Introduction: Sorry, Bambi, the Restaurant Is Closed!
Runner Up in the
Pest Control Challenge
Last spring, with a new hosta garden nearly completed, we wanted to keep our investment from becoming a wildlife salad bar.
We’ve been using using Irish Spring soap as a deterrent the for past few years with great success. I can't guarantee it will work for everyone, but I can say that when we’ve had hostas and didn’t use the soap we went to bed with beautiful foliage, and woke up to lonely leaf stems.
Once we added the soap, the leaves lasted the summer and well into the fall. And maybe it’s not all Bambi’s fault…we think Thumper was in on it, too.

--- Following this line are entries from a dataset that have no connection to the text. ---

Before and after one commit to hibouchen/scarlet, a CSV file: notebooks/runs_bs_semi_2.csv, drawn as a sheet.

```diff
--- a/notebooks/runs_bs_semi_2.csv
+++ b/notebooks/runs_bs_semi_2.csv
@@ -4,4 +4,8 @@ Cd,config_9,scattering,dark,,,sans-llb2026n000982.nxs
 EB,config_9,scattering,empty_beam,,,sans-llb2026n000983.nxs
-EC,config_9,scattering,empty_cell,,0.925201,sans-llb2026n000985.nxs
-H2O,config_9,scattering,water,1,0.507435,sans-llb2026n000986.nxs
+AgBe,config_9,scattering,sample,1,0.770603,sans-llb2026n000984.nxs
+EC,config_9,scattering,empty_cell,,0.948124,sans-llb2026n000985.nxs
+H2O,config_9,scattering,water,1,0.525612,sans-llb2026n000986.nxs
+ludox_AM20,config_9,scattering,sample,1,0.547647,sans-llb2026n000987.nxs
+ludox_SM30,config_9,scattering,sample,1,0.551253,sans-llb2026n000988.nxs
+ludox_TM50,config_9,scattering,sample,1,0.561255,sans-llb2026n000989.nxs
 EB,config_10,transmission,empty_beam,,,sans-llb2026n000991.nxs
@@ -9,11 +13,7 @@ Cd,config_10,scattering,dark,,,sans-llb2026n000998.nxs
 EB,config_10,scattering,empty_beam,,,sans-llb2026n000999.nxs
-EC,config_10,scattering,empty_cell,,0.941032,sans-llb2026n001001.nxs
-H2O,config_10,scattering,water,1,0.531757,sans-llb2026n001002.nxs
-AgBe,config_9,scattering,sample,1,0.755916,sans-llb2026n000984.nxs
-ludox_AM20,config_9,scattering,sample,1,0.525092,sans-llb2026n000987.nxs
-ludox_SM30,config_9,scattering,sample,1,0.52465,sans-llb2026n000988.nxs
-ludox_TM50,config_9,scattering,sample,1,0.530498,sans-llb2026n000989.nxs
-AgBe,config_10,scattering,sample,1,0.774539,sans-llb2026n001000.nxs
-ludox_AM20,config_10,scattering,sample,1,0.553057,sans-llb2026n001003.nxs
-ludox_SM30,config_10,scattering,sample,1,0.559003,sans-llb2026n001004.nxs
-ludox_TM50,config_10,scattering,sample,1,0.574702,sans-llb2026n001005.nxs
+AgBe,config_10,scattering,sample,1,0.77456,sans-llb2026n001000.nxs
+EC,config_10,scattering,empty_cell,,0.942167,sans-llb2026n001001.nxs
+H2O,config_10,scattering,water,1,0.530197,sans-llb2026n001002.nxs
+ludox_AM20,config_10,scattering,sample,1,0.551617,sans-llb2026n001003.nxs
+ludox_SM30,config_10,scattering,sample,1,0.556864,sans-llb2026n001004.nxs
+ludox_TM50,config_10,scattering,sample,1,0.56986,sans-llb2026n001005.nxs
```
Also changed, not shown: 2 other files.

The soap is a little soft and over the past few summers I’ve used different methods: chunking it with knives, cutting thin slices, and grating it with a cheese slicer. But last year I tried another approach using this highly fragranced bar soap that was much more economical.

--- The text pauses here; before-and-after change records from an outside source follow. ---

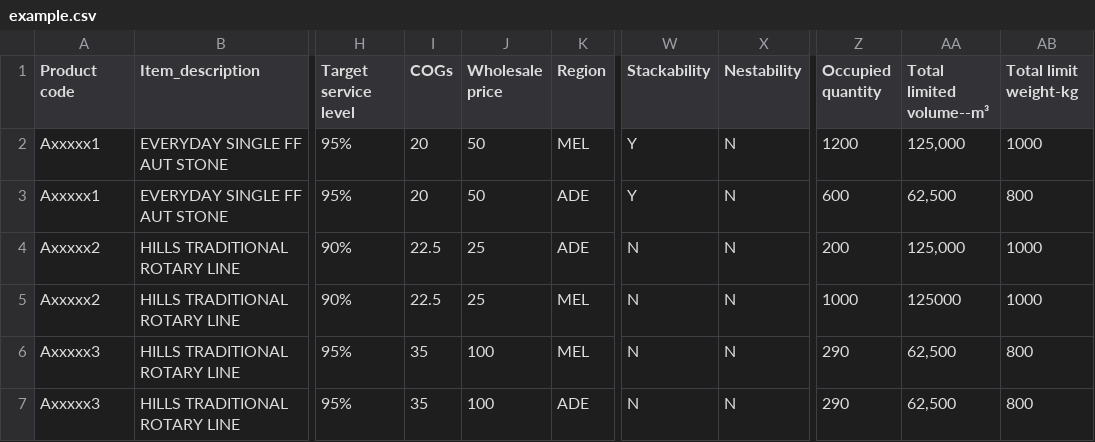
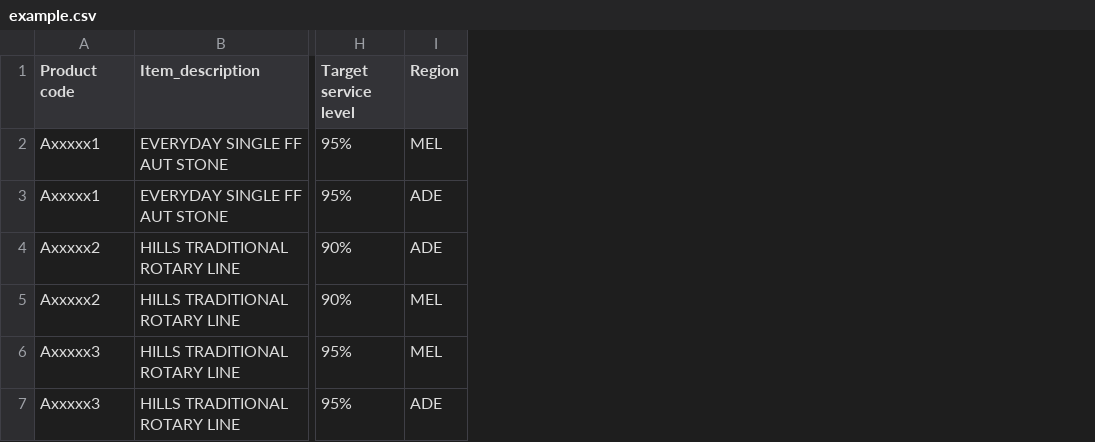
Before and after one commit to Albertlong44/BEX5112_AMES_consulting_project, a CSV file: AMESdashboard/data/example.csv, drawn as a sheet; only a part is shown, gaps mark what is left out; the diff names each change by its address in the sheet, - before the commit and + after, or states it on an @@ line.

```diff
--- a/AMESdashboard/data/example.csv
+++ b/AMESdashboard/data/example.csv
-column I (COGs), rows 2-7: 20 | 20 | 22.5 | 22.5 | 35 | 35
-column J (Wholesale price), rows 2-7: 50 | 50 | 25 | 25 | 100 | 100
-column W (Stackability), rows 2-7: Y | Y | N | N | N | N
-column X (Nestability), rows 2-7: all N
-column Z (Occupied quantity), rows 2-7: 1200 | 600 | 200 | 1000 | 290 | 290
-column AA (Total limited volume--m³), rows 2-7: 125,000 | 62,500 | 125,000 | 125000 | 62,500 | 62,500
-column AB (Total limit weight-kg), rows 2-7: 1000 | 800 | 1000 | 1000 | 800 | 800
```
Also changed, not shown: 3 other files.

So…here’s our version of that solution:
Step 1: Go Shopping!
Head to your favorite grocery store and bring home a large pack of Irish Spring soap.
We started buying our bars at a dollar-type store, but found it a better value to buy the 12-packs from the local supermarket. The big packs often include bonus bars and you coupon divas can get them at an even better value, I’m sure.
We have a lot of yard, a lot of deer, and a few nice neighbors to share with, so I usually purchase three big packs and make extra.
Step 2: Haul Out Your Food Processor
Go into the darkest part of your appliance cabinet and haul out your food processor.
Mine is happy to see the light of day, since I normally only use it at Thanksgiving.
Select the shredder disk attachment (okay, so I don't know the technical culinary term for "the disk I'd use to make cole slaw") and place in the food processor.
Put on the top of the food processor that has the tall feeder tube.
Turn it on and...
Step 3: Shred Some 'Spring
Shred the bar of soap. You may have to play with the direction of the bar for best shredding.
One 12-pack loosely fills my processor bowl three times. How far it goes depends on the size of your garden…
After you shred some 'Spring....
Step 4: Spread Some 'Spring
Sprinkle the soap shreds around the base of the plant and in between as desired.
Be liberal with the first sprinkling so the wildlife associates your garden with a scent that's "clean as a whistle".
We freshen it up by sprinkling a little more a few times throughout the growing season (every few weeks), or after a particularly heavy rain.
The green color isn’t very noticeable from a distance…and will fade fairly quickly.
I used to just put the soap at the base of the plants, but these new plantings have wide spreads and are pretty far away from the house, so I would just rather leave a sign that says in animal-speak that the bar is closed.
Using an entire bar of soap is an interesting thought, and may pack a powerful smell/punch to keep the animals at bay, but I have too many plants to cover and I think the shreds give us a better value.
So far…works great in the garden…and don’t forget your pots and planters. Single-serve salads need protection, too!
Step 5: Clean Your Food Processor
Cleaning tip: adding vinegar to the dish detergent seems to break down the oily residue that you won’t want to taste when you’re using the processor later in the year to make cranberry orange relish.
Or if you have the storage space and/or a garage sale find…maybe you can use a garden-dedicated processor for this and other non-food uses.
We have a be nice policy.
Please be positive and constructive.